Repeat the data below exactly, dropping any pictures it holds.

Records supplied Block Start

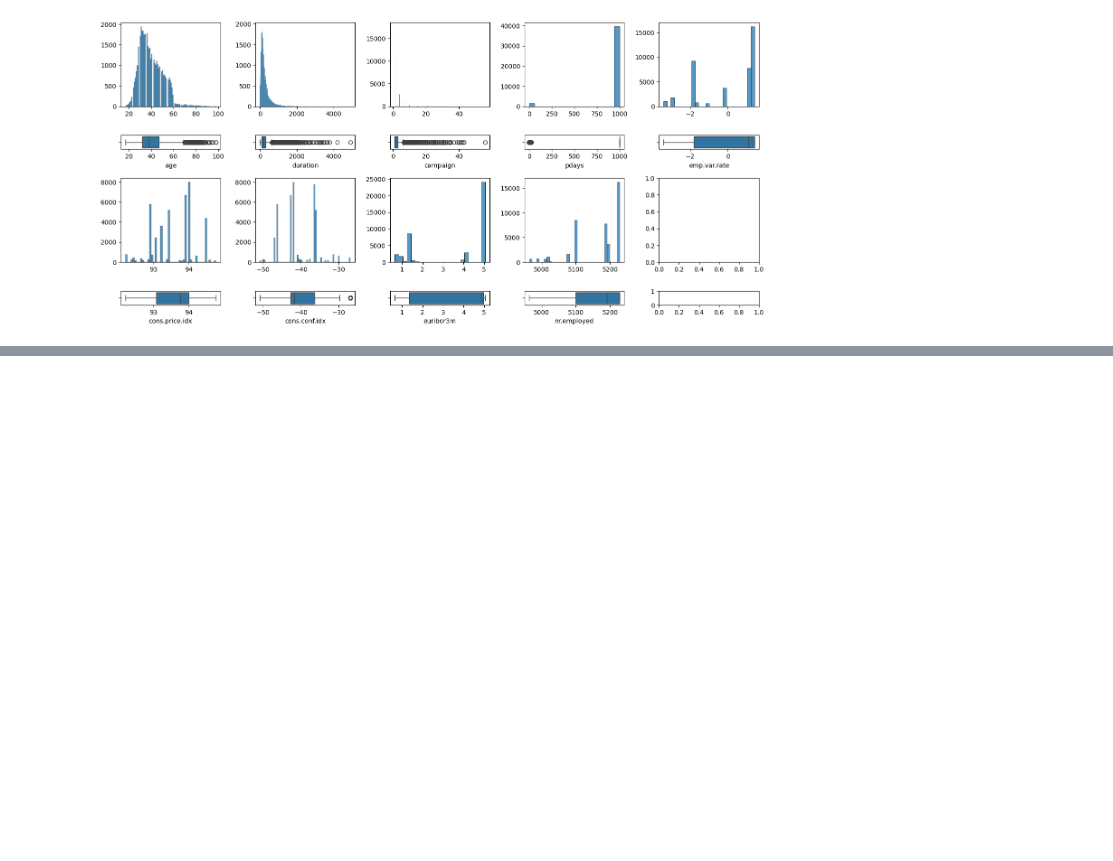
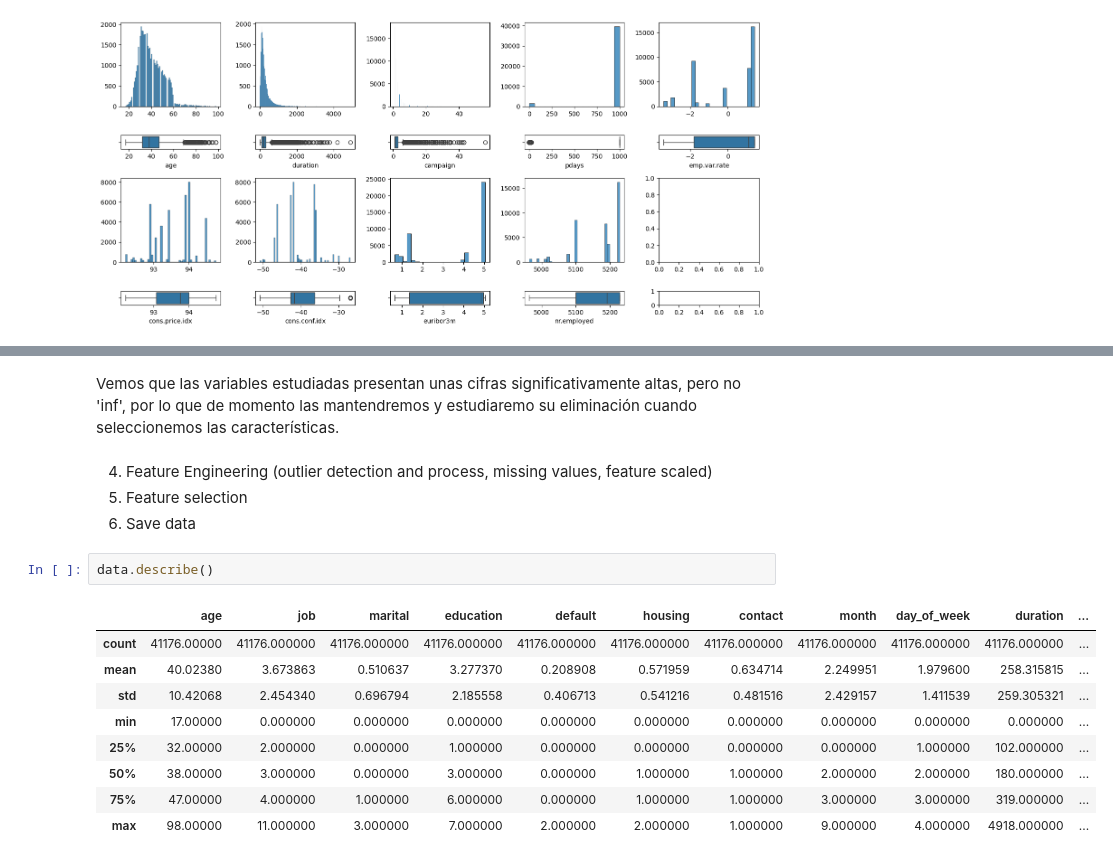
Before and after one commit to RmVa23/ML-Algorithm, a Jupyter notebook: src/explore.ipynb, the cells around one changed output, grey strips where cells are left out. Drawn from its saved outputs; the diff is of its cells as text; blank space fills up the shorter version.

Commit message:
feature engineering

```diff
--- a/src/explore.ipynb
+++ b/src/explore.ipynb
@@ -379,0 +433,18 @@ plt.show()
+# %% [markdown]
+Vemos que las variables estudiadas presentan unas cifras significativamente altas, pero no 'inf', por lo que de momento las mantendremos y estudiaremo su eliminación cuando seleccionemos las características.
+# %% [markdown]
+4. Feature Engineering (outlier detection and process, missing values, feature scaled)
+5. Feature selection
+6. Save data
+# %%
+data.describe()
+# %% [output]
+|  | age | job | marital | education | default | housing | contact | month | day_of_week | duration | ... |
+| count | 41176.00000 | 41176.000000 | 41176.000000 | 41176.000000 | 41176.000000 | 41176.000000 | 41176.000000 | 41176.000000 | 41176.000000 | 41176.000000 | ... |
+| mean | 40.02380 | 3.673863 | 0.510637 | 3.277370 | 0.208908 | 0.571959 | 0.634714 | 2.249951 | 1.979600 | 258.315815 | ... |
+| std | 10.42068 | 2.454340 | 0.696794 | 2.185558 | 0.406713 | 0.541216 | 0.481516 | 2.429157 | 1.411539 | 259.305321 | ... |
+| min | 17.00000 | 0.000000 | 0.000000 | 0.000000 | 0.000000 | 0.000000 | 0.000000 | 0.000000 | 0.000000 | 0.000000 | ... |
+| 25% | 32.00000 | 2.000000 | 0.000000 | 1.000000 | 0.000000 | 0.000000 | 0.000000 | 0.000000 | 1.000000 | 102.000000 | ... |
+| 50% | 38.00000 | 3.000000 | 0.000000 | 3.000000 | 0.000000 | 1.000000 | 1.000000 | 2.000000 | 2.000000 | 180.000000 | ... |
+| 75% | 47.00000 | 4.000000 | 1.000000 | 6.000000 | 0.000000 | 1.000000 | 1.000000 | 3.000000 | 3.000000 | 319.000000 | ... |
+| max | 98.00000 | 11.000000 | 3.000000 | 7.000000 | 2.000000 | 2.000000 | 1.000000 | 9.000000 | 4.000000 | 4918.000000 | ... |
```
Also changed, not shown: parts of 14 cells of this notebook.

Records supplied Block End

**Exercise output**.
Before and after one commit to RmVa23/ML-Algorithm, a Jupyter notebook: src/explore.ipynb, the cells around one changed output, grey strips where cells are left out. Drawn from its saved outputs; the diff is of its cells as text; blank space fills up the shorter version.

Commit message:
feature engineering

```diff
--- a/src/explore.ipynb
+++ b/src/explore.ipynb
@@ -379,0 +433,18 @@ plt.show()
+# %% [markdown]
+Vemos que las variables estudiadas presentan unas cifras significativamente altas, pero no 'inf', por lo que de momento las mantendremos y estudiaremo su eliminación cuando seleccionemos las características.
+# %% [markdown]
+4. Feature Engineering (outlier detection and process, missing values, feature scaled)
+5. Feature selection
+6. Save data
+# %%
+data.describe()
+# %% [output]
+|  | age | job | marital | education | default | housing | contact | month | day_of_week | duration | ... |
+| count | 41176.00000 | 41176.000000 | 41176.000000 | 41176.000000 | 41176.000000 | 41176.000000 | 41176.000000 | 41176.000000 | 41176.000000 | 41176.000000 | ... |
+| mean | 40.02380 | 3.673863 | 0.510637 | 3.277370 | 0.208908 | 0.571959 | 0.634714 | 2.249951 | 1.979600 | 258.315815 | ... |
+| std | 10.42068 | 2.454340 | 0.696794 | 2.185558 | 0.406713 | 0.541216 | 0.481516 | 2.429157 | 1.411539 | 259.305321 | ... |
+| min | 17.00000 | 0.000000 | 0.000000 | 0.000000 | 0.000000 | 0.000000 | 0.000000 | 0.000000 | 0.000000 | 0.000000 | ... |
+| 25% | 32.00000 | 2.000000 | 0.000000 | 1.000000 | 0.000000 | 0.000000 | 0.000000 | 0.000000 | 1.000000 | 102.000000 | ... |
+| 50% | 38.00000 | 3.000000 | 0.000000 | 3.000000 | 0.000000 | 1.000000 | 1.000000 | 2.000000 | 2.000000 | 180.000000 | ... |
+| 75% | 47.00000 | 4.000000 | 1.000000 | 6.000000 | 0.000000 | 1.000000 | 1.000000 | 3.000000 | 3.000000 | 319.000000 | ... |
+| max | 98.00000 | 11.000000 | 3.000000 | 7.000000 | 2.000000 | 2.000000 | 1.000000 | 9.000000 | 4.000000 | 4918.000000 | ... |
```
Also changed, not shown: parts of 14 cells of this notebook.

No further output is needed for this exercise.